The formation and training of agro-pastoral promoters was a clear priority of the project, and also aimed at extending the project's range of action, allowing to replicate the knowledge transmitted in each community. At the same time, the project has also worked to promote food sovereignty - that is, the possibility for farmers and ranchers to also control the mechanisms and policies of food production and distribution - and fostering the involvement and empowerment of women.
The project's fields of action concerned:
- Growing potatoes and vegetables in greenhouses;
- Pest management and control and open field nurseries for pine production;
- Community breeding of pigs;
- And community breeding of fish, especially trout, in special tanks.

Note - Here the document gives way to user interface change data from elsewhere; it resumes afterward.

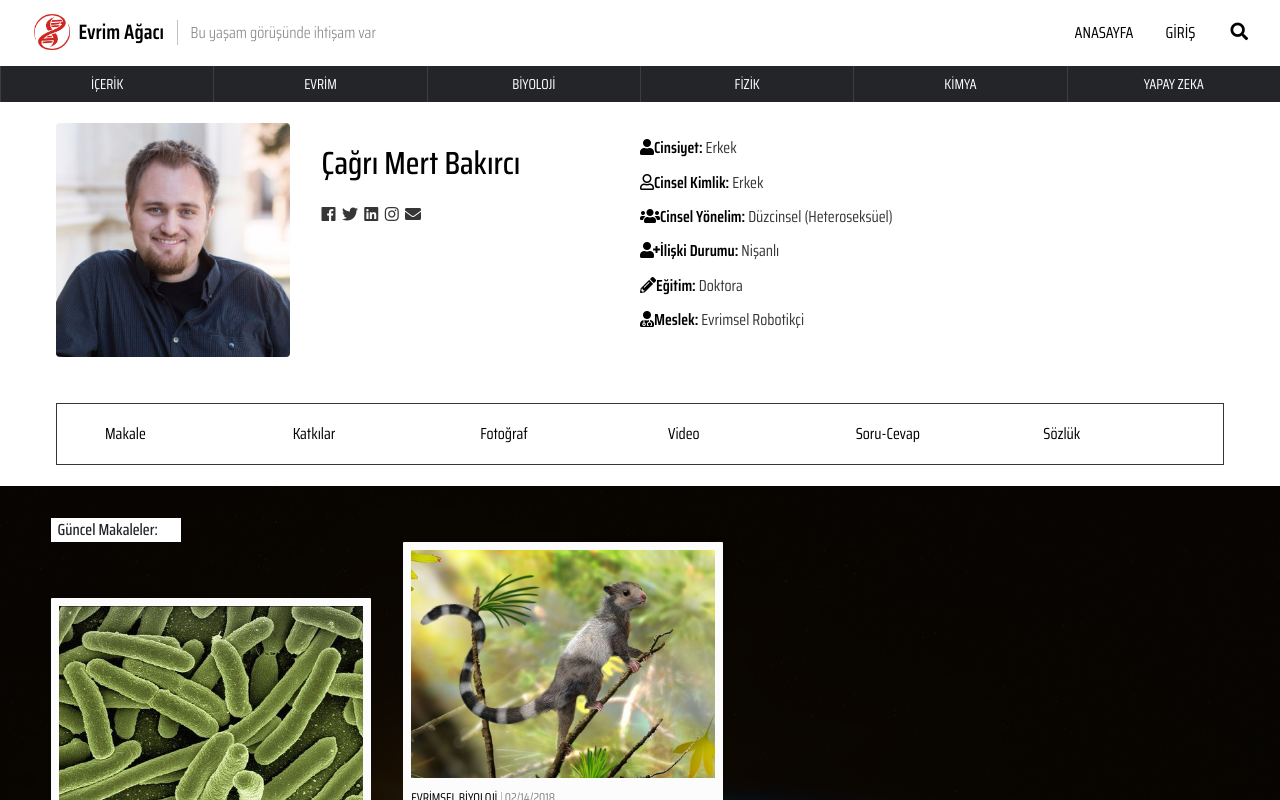
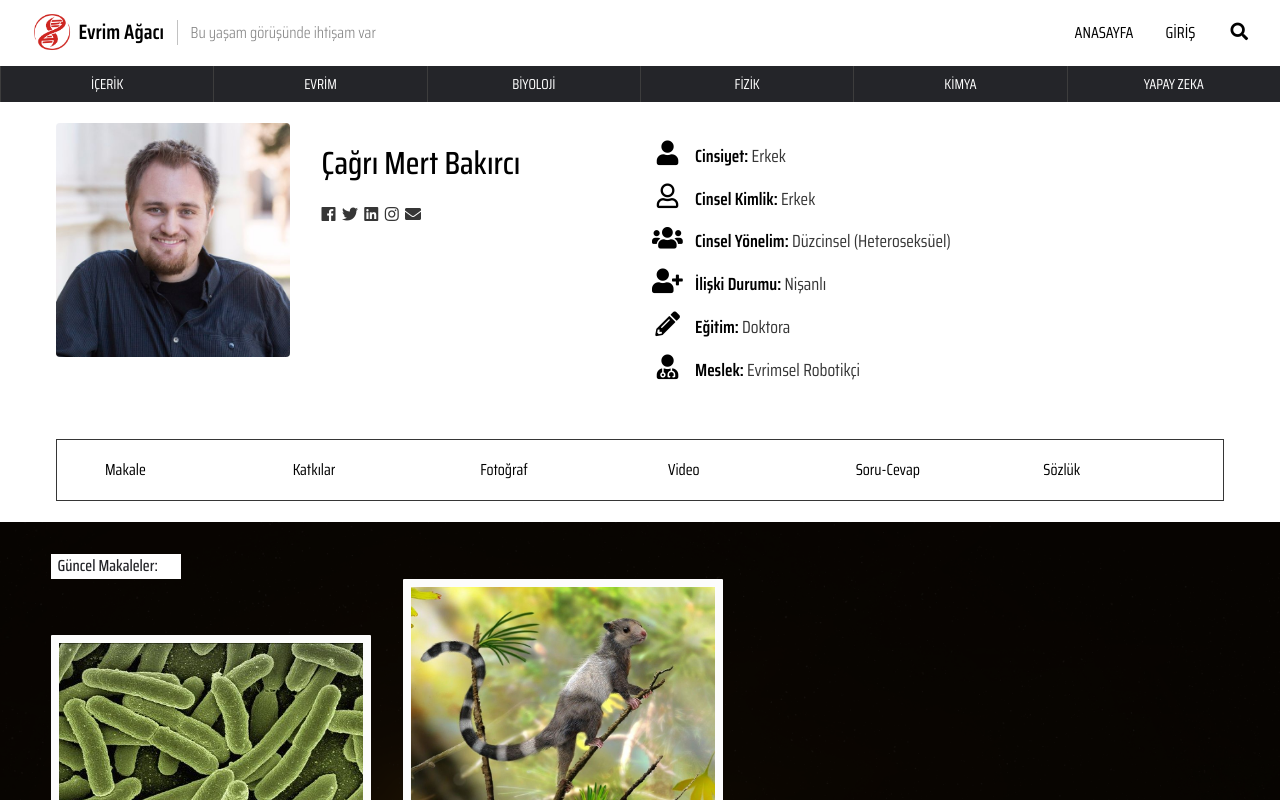
Before and after one commit to evrimagaci/EA-frontend, an Angular app: page / in a window 1280 px wide. Shown: the top 800 px of the page. Built offline with nearby package versions, Linux system fonts and the light colour scheme.

Commit message:
user profile informations icons update

```diff
--- a/src/app/user/user.component.scss
+++ b/src/app/user/user.component.scss
@@ -61,10 +61,17 @@
                 flex-basis: 50%;
                 p {
                     font-weight: 600;
+                    font-size: 1.1em;
                     span {
                         font-weight: normal;
                         display: inline;
                         color: #363636;
+                    }
+                    i {
+                        width: 55px;
+                        margin: 0 auto;
+                        text-align: center;
+                        font-size: 1.4em;
                     }
                 }
             }
```
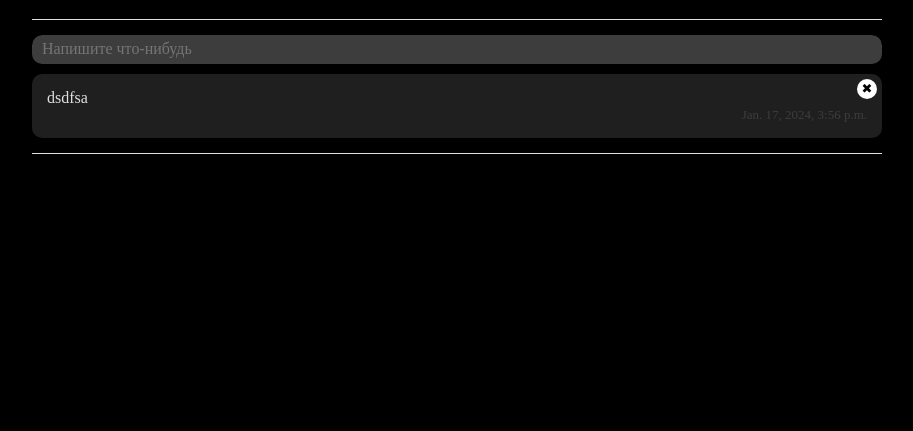
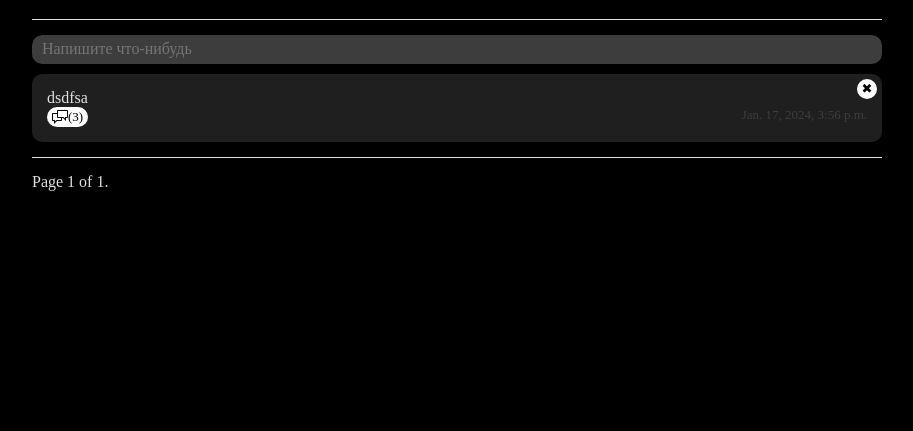
Before and after one commit to SamsaraKid/FirstSocialNet, a Django app: page /user1/ in a window 1280 px wide. Shown: the part 269-700 px from the top of the page, without its empty margins (258-1171 px from the left). Run offline with Django 4.2, Linux system fonts and the light colour scheme; a user stored in the database is signed in; data comes from the database, SQL or seed files in the repository; both versions use the stored data as it was after the commit; parts of the project's set-up code (start-up, migrations or seed data) failed here and were passed over.

Commit message:
делаю комментарии к постам

```diff
--- a/FirstSocialNet/urls.py
+++ b/FirstSocialNet/urls.py
@@ -35,6 +35,7 @@ urlpatterns = [
     path('peoplesearch/', views.peoplesearch, name='peoplesearch'),
     # path('profileupdate/', views.ProfileUpdate.as_view(), name='profileupdate'), #<slug:slug>
     path('profileupdate/', views.profileupdate, name='profileupdate'),
+    path('<slug:slug>/post<int:id>/', views.postcomments, name='postcomments'),
     path('<slug:slug>/', views.profiledetail, name='profile'),
 ]
 
--- a/socialapp/models.py
+++ b/socialapp/models.py
@@ -134,4 +134,4 @@ class Comment(models.Model):
     post = models.ForeignKey(Post, on_delete=models.CASCADE, null=True, blank=True, verbose_name='Пост комментария')
     photo = models.ForeignKey(Photo, on_delete=models.CASCADE, null=True, blank=True, verbose_name='Фото комментария')
     user = models.ForeignKey(User, on_delete=models.CASCADE, verbose_name='Автор')
-    creationdate = models.DateTimeField(verbose_name='Дата создания')
+    creationdate = models.DateTimeField(auto_now_add=True, verbose_name='Дата создания')
--- a/socialapp/static/css/main.css
+++ b/socialapp/static/css/main.css
@@ -123,12 +123,9 @@ input[type=file]{
     margin: 10px auto;
 }
 
-.delete-button{
-    position: absolute;
-    right: 5px;
-    top: 5px;
+.post-buttons{
     font-size: small;
-    width: 20px;
+
     height: 20px;
     background-color: #ffffff;
     border-radius: 10px;
@@ -138,6 +135,19 @@ input[type=file]{
     display: flex;
     flex-direction: column;
     justify-content: space-around;
+}
+
+.post-delete-button{
+    position: absolute;
+    right: 5px;
+    top: 5px;
+    width: 20px;
+}
+
+.post-comment-button{
+    min-width: 20px;
+    padding: 0 5px;
+    /*width: min-content;*/
 }
 
 ul{
@@ -223,11 +233,11 @@ li{
 }
 
 .link-inline:checked{
-    color: inherit;
+    color: #e0e0e0;
 }
 
 .link-inline:hover{
-    color: #e0e0e0;
+    color: #dadada;
 }
 
 
--- a/socialapp/views.py
+++ b/socialapp/views.py
@@ -12,6 +12,7 @@ from django.views.decorators.csrf import csrf_exempt
 from django.http import JsonResponse
 import datetime
 from django.db.models import Q
+from django.core.paginator import Paginator
 
 
 def index(req):
@@ -122,6 +123,12 @@ def afterlogin(req):
 
 def profiledetail(req, slug):
     profile = Profile.objects.get(slug=slug)
+    # пагинация
+    posts = profile.user.post_set.all()
+    paginator = Paginator(posts, 10)
+    page_number = req.GET.get("page")
+    page_obj = paginator.get_page(page_number)
+    # новый пост
     postform = PostForm()
     subscribtion = False
     if req.user.username:
@@ -140,7 +147,8 @@ def profiledetail(req, slug):
             # newpost.save()
             return HttpResponseRedirect(req.path)
     return render(req, 'socialapp/profile_detail.html',
-                  context={'profile': profile, 'subscribtion': subscribtion, 'form': postform})
+                  context={'profile': profile, 'subscribtion': subscribtion,
+                           'form': postform, "page_obj": page_obj})
 
 @login_required()
 def delpost(req, id):
@@ -264,3 +272,17 @@ def profileupdate(req):
                                   'birthdate': profile.birthdate, 'city': profile.city_id, 'bio': profile.bio,
                                   'avatar': profile.avatar})
     return render(req, 'socialapp/profile_update.html', context={'form': form, 'profile': profile})
+
+
+def postcomments(req, slug, id):
+    post = Post.objects.get(id=id)
+    num_comments = post.comment_set
+    print(num_comments)
+    comment_form = PostForm()
+    if req.POST:
+        comment_form = PostForm(req.POST)
+        if comment_form.is_valid():
+            Comment.objects.create(text=comment_form.cleaned_data['text'],
+                                   post=post,
+                                   user=req.user)
+    return render(req, 'socialapp/post_comments.html', context={'post': post, 'form': comment_form})
--- a/templates/socialapp/news.html
+++ b/templates/socialapp/news.html
@@ -69,7 +69,7 @@
                     {% for post in post_list reversed %}
                         <div class="card-simple">
                             {% if user.username and post.user.id == user.id %}
-                                <a class="delete-button" title="Удалить пост"
+                                <a class="post-buttons" title="Удалить пост"
                                    href="{% url 'delpost' post.id %}?next={{ request.path }}">✖</a>
                             {% endif %}
                             <a class="link-inline" href="{{ post.user.profile.get_absolute_url }}">
--- a/templates/socialapp/profile_detail.html
+++ b/templates/socialapp/profile_detail.html
@@ -87,23 +87,52 @@
                     </div>
                 {% endif %}
                 {% if profile.user.post_set.all %}
-                    {% for post in profile.user.post_set.all reversed %}
+{#                    {% for post in profile.user.post_set.all reversed %}#}
+                    {% for post in page_obj reversed %}
                         <div class="card-simple">
                             {% if user.username and profile.user == user %}
-                                <a class="delete-button" title="Удалить пост"
+                                <a class="post-buttons post-delete-button" title="Удалить пост"
                                    href="{% url 'delpost' post.id %}?next={{ request.path }}">✖</a>
                             {% endif %}
                             {{ post.text|linebreaks }}
                             {% for img in post.photo.all %}
                             <img src="{{ img.link.url }}" alt="">
                             {% endfor %}
-                            <div class="small-font text-align-right">{{ post.creationdate }}</div>
+                            <div></div>
+                            <div class="small-font flex-row just-cont-spa-bet">
+                                <a class="post-buttons post-comment-button" href="{% url 'postcomments' profile.slug post.id %}">
+                                    <div class="flex-row align-center">
+                                            <svg xmlns="http://www.w3.org/2000/svg" width="16" height="16"
+                                                 viewBox="0 0 16 16">
+                                                <path fill-rule="evenodd"
+                                                      d="M15 1H6c-.55 0-1 .45-1 1v2H1c-.55 0-1 .45-1 1v6c0 .55.45 1 1 1h1v3l3-3h4c.55 0 1-.45 1-1V9h1l3 3V9h1c.55 0 1-.45 1-1V2c0-.55-.45-1-1-1zM9 11H4.5L3 12.5V11H1V5h4v3c0 .55.45 1 1 1h3v2zm6-3h-2v1.5L11.5 8H6V2h9v6z"/>
+                                            </svg>
+                                        (3)</div>
+                            </a>{{ post.creationdate }}</div>
                         </div>
                     {% endfor %}
 {#                {% else %}#}
 {#                    <div>Постов нет</div>#}
                 {% endif %}
             </div>
+
+        <div class="pagination">
+            <span class="step-links">
+                {% if page_obj.has_previous %}
+                    <a href="?page=1">&laquo; first</a>
+                    <a href="?page={{ page_obj.previous_page_number }}">previous</a>
+                {% endif %}
+
+                <span class="current">
+                    Page {{ page_obj.number }} of {{ page_obj.paginator.num_pages }}.
+                </span>
+
+                {% if page_obj.has_next %}
+                    <a href="?page={{ page_obj.next_page_number }}">next</a>
+                    <a href="?page={{ page_obj.paginator.num_pages }}">last &raquo;</a>
+                {% endif %}
+            </span>
+        </div>
 
         </div>
 
```
Also changed, not shown: templates/socialapp/post_comments.html (added, +73 -0 lines), db.sqlite3, socialapp/migrations/0003_alter_comment_creationdate.py (added), socialapp/static/css/profile.css (line endings or trailing spaces).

The beneficiaries of this project today testify: “At the course we learned how to manage the cultivation of potatoes, and by returning we shared the knowledge with our base camp. This is important for us, to be able to learn something.” “We have improved our nutrition compared to our previous life,” adds another farmer; while a young woman shares: “They helped us to create the fields, in the construction of trout tanks ...”. And yet another farmer adds: “In the countryside we have always lived on agriculture. This is our life, and we are grateful for all of this.”
The use of improved seeds in potato cultivation, in addition to the correct use of fertilizers and fungicides, has made it possible to obtain much higher yields than usual, since they have reached an average of 25 tons per hectare, while with the use of traditional (unimproved) seeds, yields of between 6 and 12 tons per hectare were barely reached.

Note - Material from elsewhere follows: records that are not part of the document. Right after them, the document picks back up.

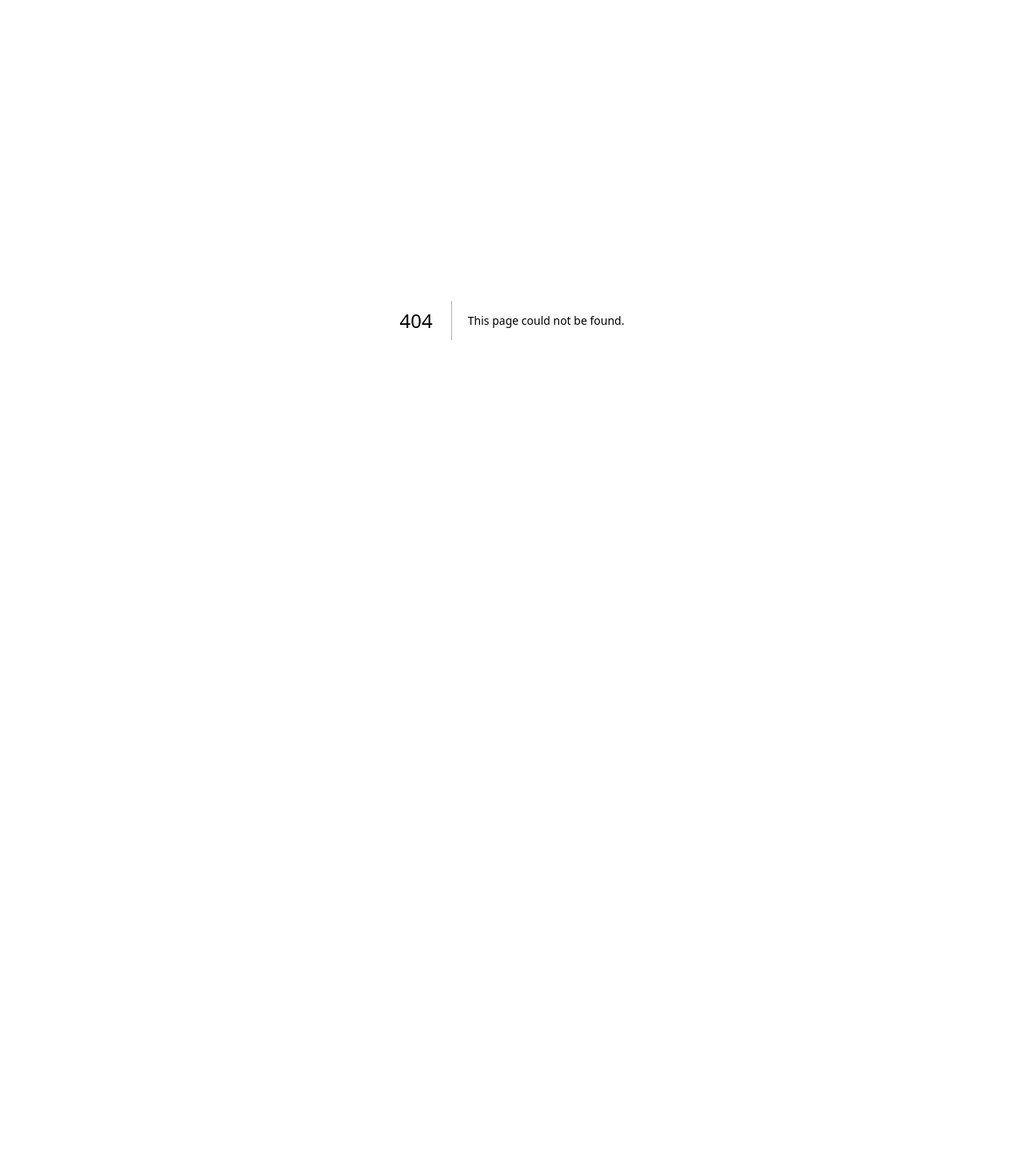
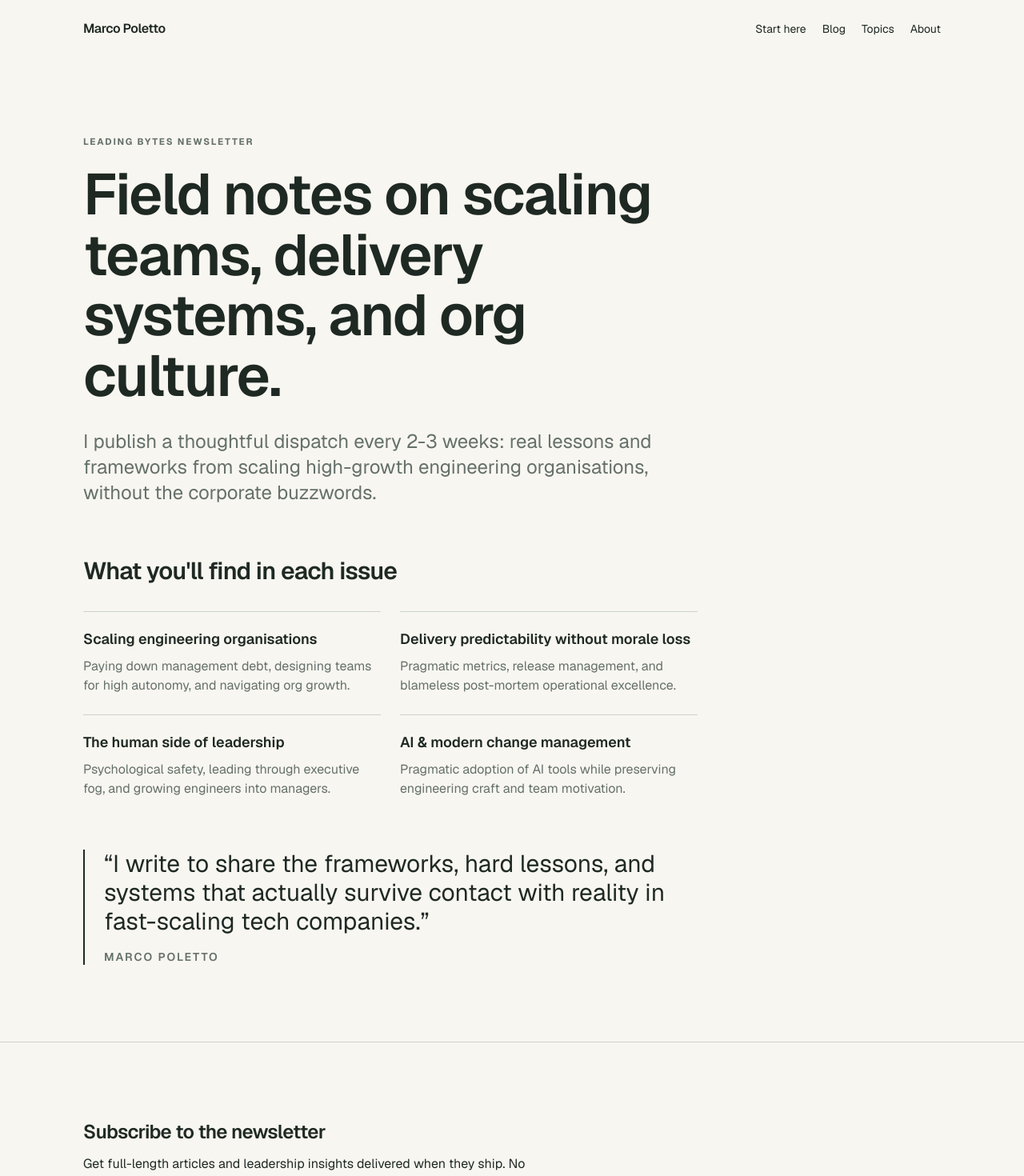
Before and after one commit to polettoweb/poletto-dev-rebuild, a Next.js app: page /newsletter in a window 1280 px wide. Before the commit this address had no page. Shown: the top 1470 px of the page at 80% size. Before the commit the page ends 800 px from the top, so only its background shows below. Built offline with nearby package versions, Linux system fonts and the light colour scheme.

Commit message:
feat: add leading bytes newsletter page

```diff
--- /dev/null
+++ b/src/app/newsletter/page.tsx
@@ -0,0 +1,97 @@
+import type { Metadata } from "next";
+
+import { PageContainer } from "@/components/layout/PageContainer";
+import { SiteFooter } from "@/components/layout/SiteFooter";
+import { SiteHeader } from "@/components/layout/SiteHeader";
+import { NewsletterSignup } from "@/components/ui/NewsletterSignup";
+
+export const metadata: Metadata = {
+  title: "Leading Bytes Newsletter | Marco Poletto",
+  description:
+    "Practical writing on scaling engineering organisations, delivery operations, and the human side of leadership.",
+};
+
+const issueThemes = [
+  {
+    title: "Scaling engineering organisations",
+    description:
+      "Paying down management debt, designing teams for high autonomy, and navigating org growth.",
+  },
+  {
+    title: "Delivery predictability without morale loss",
+    description:
+      "Pragmatic metrics, release management, and blameless post-mortem operational excellence.",
+  },
+  {
+    title: "The human side of leadership",
+    description:
+      "Psychological safety, leading through executive fog, and growing engineers into managers.",
+  },
+  {
+    title: "AI & modern change management",
+    description:
+      "Pragmatic adoption of AI tools while preserving engineering craft and team motivation.",
+  },
+];
+
+export default function NewsletterPage() {
+  return (
+    <>
+      <SiteHeader />
+      <main>
+        <PageContainer className="py-16 sm:py-24">
+          <header className="max-w-3xl">
+            <p className="eyebrow">Leading Bytes newsletter</p>
+            <h1 className="mt-5 text-5xl font-semibold leading-[1.05] tracking-tight sm:text-7xl">
+              Field notes on scaling teams, delivery systems, and org culture.
+            </h1>
+            <p className="mt-7 text-xl leading-8 text-[var(--muted)] sm:text-2xl">
+              I publish a thoughtful dispatch every 2-3 weeks: real lessons and
+              frameworks from scaling high-growth engineering organisations,
+              without the corporate buzzwords.
+            </p>
+          </header>
+
+          <section className="mt-16 max-w-3xl" aria-labelledby="themes-heading">
+            <h2 id="themes-heading" className="text-3xl font-semibold tracking-tight">
+              What you&apos;ll find in each issue
+            </h2>
+            <ul className="mt-8 grid gap-6 sm:grid-cols-2">
+              {issueThemes.map((theme) => (
+                <li key={theme.title} className="border-t border-[var(--line)] pt-5">
+                  <h3 className="text-lg font-semibold">{theme.title}</h3>
+                  <p className="mt-2 text-[var(--muted)]">{theme.description}</p>
+                </li>
+              ))}
+            </ul>
+          </section>
+
+          <blockquote className="mt-16 max-w-3xl border-l-2 border-[var(--foreground)] pl-6 text-2xl leading-9 sm:text-3xl">
+            &ldquo;I write to share the frameworks, hard lessons, and systems that
+            actually survive contact with reality in fast-scaling tech companies.&rdquo;
+            <footer className="mt-4 text-sm font-semibold uppercase tracking-[0.14em] text-[var(--muted)]">
+              Marco Poletto
+            </footer>
+          </blockquote>
+        </PageContainer>
+
+        <section className="border-y border-[var(--line)]">
+          <PageContainer className="py-20 sm:py-24">
+            <NewsletterSignup
+              action="https://buttondown.com/api/emails/embed-subscribe/marcopoletto"
+              heading="Subscribe to the newsletter"
+              description="Get full-length articles and leadership insights delivered when they ship. No spam. Unsubscribe anytime."
+            />
+          </PageContainer>
+        </section>
+
+        <PageContainer className="py-12">
+          <p className="text-sm text-[var(--muted)]">
+            Prefer a feed reader? <a href="/rss.xml" className="link-arrow">Follow the RSS feed →</a>
+          </p>
+        </PageContainer>
+      </main>
+      <SiteFooter />
+    </>
+  );
+}
```
Also changed, not shown: 1 other file (tests, documents, lock files or other folders).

Furthermore, up to the 2019 management, the potato harvest benefited 54 families, while in 2020 it directly reached 91.
In the pig farm, the project involved 10 beneficiary families from 7 different communities and the pig farms have been improved and expanded. Now the farm is in full swing: from the communities of Calacalani and Chuchuata, pigs are already being brought to the Kami center for slaughter; and the pork processing process, labeled "Embutidos Kami" (Kami cured meats), with products such as serrano-type ham, smoked ham, pork salami, llama salami, grilled chorizo, is successfully marketed also in the Hipermaxi and Ticti markets, north of the city of Cochabamba.